May has been an interesting month in the world of software patents. This post is about a decision of a UK court ruling that a particular software invention is patentable. I’ve written another post about a US court decision that represents a missed opportunity to bring some clarity to this area.

The UK Court of Appeal decision was in the matter of HTC Europe Co Ltd v Apple Inc [2013] EWCA Civ 451.  In fact HTC did not appear at the appeal following a settlement agreement reached between themselves and Apple. However, the UK Patent Office took up an invitation to appear at the hearing “to protect the public interest by intervening to the extent necessary to prevent invalid patents being restored to the register”.

The decision relates to two Apple patents, EP2098948  and EP1964022, both of which were found to be invalid by the High Court in a previous action.

The ‘022 patent relates to Apple’s “slide to unlock” feature made famous by the iPhone. That patent was originally rejected as lacking inventive step and that decision was upheld. However, this blog post concentrates on the ‘948 patent.

The appeal concerned just two claims of the patent, claims 1 and 2. In the original decision, both claims were held to relate to computer programs as such and so claim excluded subject matter. In addition, claim 1 was held to lack an inventive step. No such objection was raised against claim 2. The appeal decision ruled that both claims should not in fact be excluded from patentability as being “computer programs as such”. The lack of inventive step of claim 1 was upheld, but claim 2 was deemed as having an inventive step and therefore being valid.

The ‘948 patent relates to a “touch event model” for processing touch events in a multi-touch enabled device (such as a mobile phone or tablet), i.e. a device that can interpret touches made at two or more points on the device’s screen – for example, “pinch” and “de-pinch” gestures used for zooming. Touch events are received by the operating system (OS) of a device and passed to software applications for processing. The patent specification explains that software applications need to process and act upon touch events that are passed to them by the OS, but that writing an application to deal with multiple touch events involves additional complexity. So, there is an additional programming overhead for applications that do not need to make use of multi-touch capabilities, and for legacy applications.

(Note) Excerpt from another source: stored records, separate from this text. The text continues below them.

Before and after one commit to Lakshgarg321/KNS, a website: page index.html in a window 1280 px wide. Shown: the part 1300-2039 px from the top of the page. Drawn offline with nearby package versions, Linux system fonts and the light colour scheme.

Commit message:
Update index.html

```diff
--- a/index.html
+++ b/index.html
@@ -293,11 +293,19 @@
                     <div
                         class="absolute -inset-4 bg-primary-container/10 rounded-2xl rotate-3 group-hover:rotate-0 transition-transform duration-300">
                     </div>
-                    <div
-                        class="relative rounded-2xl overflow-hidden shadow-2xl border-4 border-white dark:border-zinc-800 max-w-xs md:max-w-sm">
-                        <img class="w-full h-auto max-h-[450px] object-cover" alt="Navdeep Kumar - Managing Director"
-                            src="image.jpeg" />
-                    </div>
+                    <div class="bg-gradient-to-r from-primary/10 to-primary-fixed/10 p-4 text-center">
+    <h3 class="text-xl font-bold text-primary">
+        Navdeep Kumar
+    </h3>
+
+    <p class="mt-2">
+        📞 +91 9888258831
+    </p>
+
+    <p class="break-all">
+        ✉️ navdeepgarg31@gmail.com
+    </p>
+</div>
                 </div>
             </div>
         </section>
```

The patent’s solution is to provide two flags on a per-view basis. The first flag is a “multi-touch flag” that indicates whether a particular view is allowed to receive multiple simultaneous touches. The second is an “exclusive touch flag” that indicates whether a particular view allows other views to receive touches while the flagged view is receiving a touch. In combination, these flags mean that a muti-touch enabled device can run software elements that are relatively simple and that are programmed to handle only a single touch event at a time, but can also execute more complex elements that use the multi-touch functionality.

Now, it is well established in the UK that “programs for computers … as such” are not regarded as inventions for which patents can be granted; but that patents may be granted for an invention where it makes a technical contribution to the known art. That contribution means that the invention is not a program “as such” and a patent can be granted on the basis of that contribution, provided of course that the contribution goes on to be proven as new and inventive.

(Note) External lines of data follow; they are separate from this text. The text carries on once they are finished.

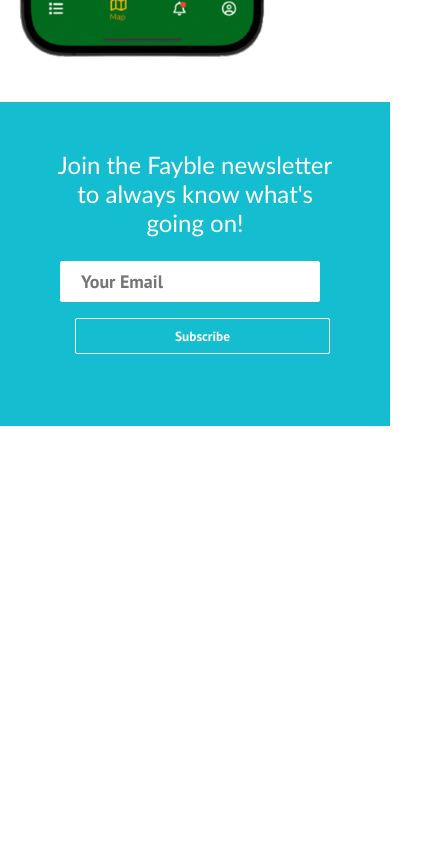
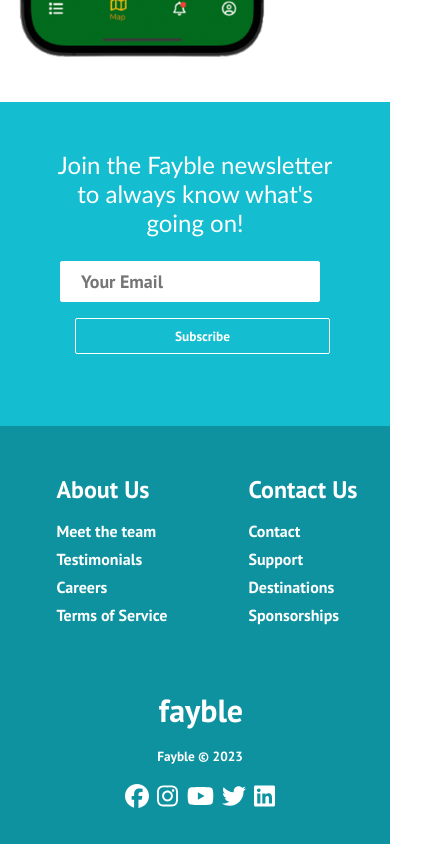
Before and after one commit to oanders6/fayble-wesbite, a React (Create React App) app: page / in a window 390 px wide. Shown: the part 1393-2237 px from the top of the page, 428 px wide, since content can reach past the window. Before the commit the page ends 1819 px from the top, so only its background shows below. Built offline with nearby package versions, Linux system fonts and the light colour scheme.

Commit message:
whitespace on right caused by footer

```diff
--- a/src/App.js
+++ b/src/App.js
@@ -15,7 +15,7 @@
         <Routes>
           <Route path="/" exact element={<Home />}></Route>
         </Routes>
-        {/* <Footer /> */}
+        <Footer />
       </Router>
     </>
   );
--- a/src/components/Footer.css
+++ b/src/components/Footer.css
@@ -177,8 +177,8 @@
   }
 
   .footer-link-wrapper {
-    flex-direction: column;
-  }
+    flex-direction: row;
+    justify-content: center;  }
 
   .social-media-wrap {
     flex-direction: column;
--- a/src/components/Footer.js
+++ b/src/components/Footer.js
@@ -50,22 +50,22 @@
             <Link to="/">Sponsorships</Link>
           </div>
         </div>
-        <div className="footer-link-wrapper">
-          <div class="footer-link-items">
-            <h2>Videos</h2>
+        {/* <div className="footer-link-wrapper"> */}
+          {/* <div class="footer-link-items"> */}
+            {/* <h2>Videos</h2>
             <Link to="/">Submit Video</Link>
             <Link to="/">Ambassadors</Link>
             <Link to="/">Agency</Link>
             <Link to="/">Influencer</Link>
-          </div>
-          <div class="footer-link-items">
+          </div> */}
+          {/* <div class="footer-link-items">
             <h2>Social Media</h2>
             <Link to="/">Instagram</Link>
             <Link to="/">Facebook</Link>
             <Link to="/">Youtube</Link>
             <Link to="/">Twitter</Link>
-          </div>
-        </div>
+          </div> */}
+        {/* </div> */}
       </div>
       <section class="social-media">
         <div class="social-media-wrap">
```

In the original case, “the judge came to the conclusion that the invention was not patentable because it related to a computer program as such. He held … that one aspect of the contribution lay in the software that processed multi-touch inputs and this was plainly excluded subject matter; and the other aspect of the contribution was the advantage that it made it easier to write software for multi-touch devices, and this too lay wholly within excluded subject matter” (see paragraph 54 of the judgement).

However, the judgement in this appeal disagrees, stating “The problem which the patent addresses, namely how to deal with multiple simultaneous touches on one of the new multi-touch devices, is essentially technical” (see paragraph 56 of the judgement).

This is elaborated at paragraph 57: “Now it is fair to say that this solution is embodied in software but, as I have explained, an invention which is patentable in accordance with conventional patentable criteria does not become unpatentable because a computer program is used to implement it. I believe the judge took his eye off the ball in focussing on the fact that the invention was implemented in software and in so doing failed to look at the issue before him as a matter of substance not form. Had he done so he would have found that the problem and its solution are essentially technical in nature and so not excluded from patentability.”

So, the key point here is that the question of whether an invention should be excluded from patentability as relating to a program for a computer as such should be decided on the basis of the substance of the contribution that is made, rather than focussing only on its form.

In its reasoning, the judgement also emphasises that it is relevant to ask what the invention contributes “as a matter of practical reality over and above the fact that it relates to a program for a computer”. The distinction between whether the invention happens to be improvements made to software programmed into a computer or hardware forming part of a computer should not in itself be the decisive factor in determining whether the exclusion should apply.

In my view, this decision does not represent a radical departure from previous practice, but instead provides some helpful guidance on where the boundaries should lie. I am optimistic that this may lead to a more consistent approach from the UKIPO when they carry out examination of patent applications.

This may result in more software patents being granted by the UKIPO, but only in the context of a more consistent and logical approach being taken. I don’t see this decision as “opening the floodgates” to dubious quality software patents. The requirement for a technical contribution will continue to represent a meaningful restriction on the types of inventions that can be patented in the UK, and decisions that clarify the law without having a deleterious effect should be welcomed.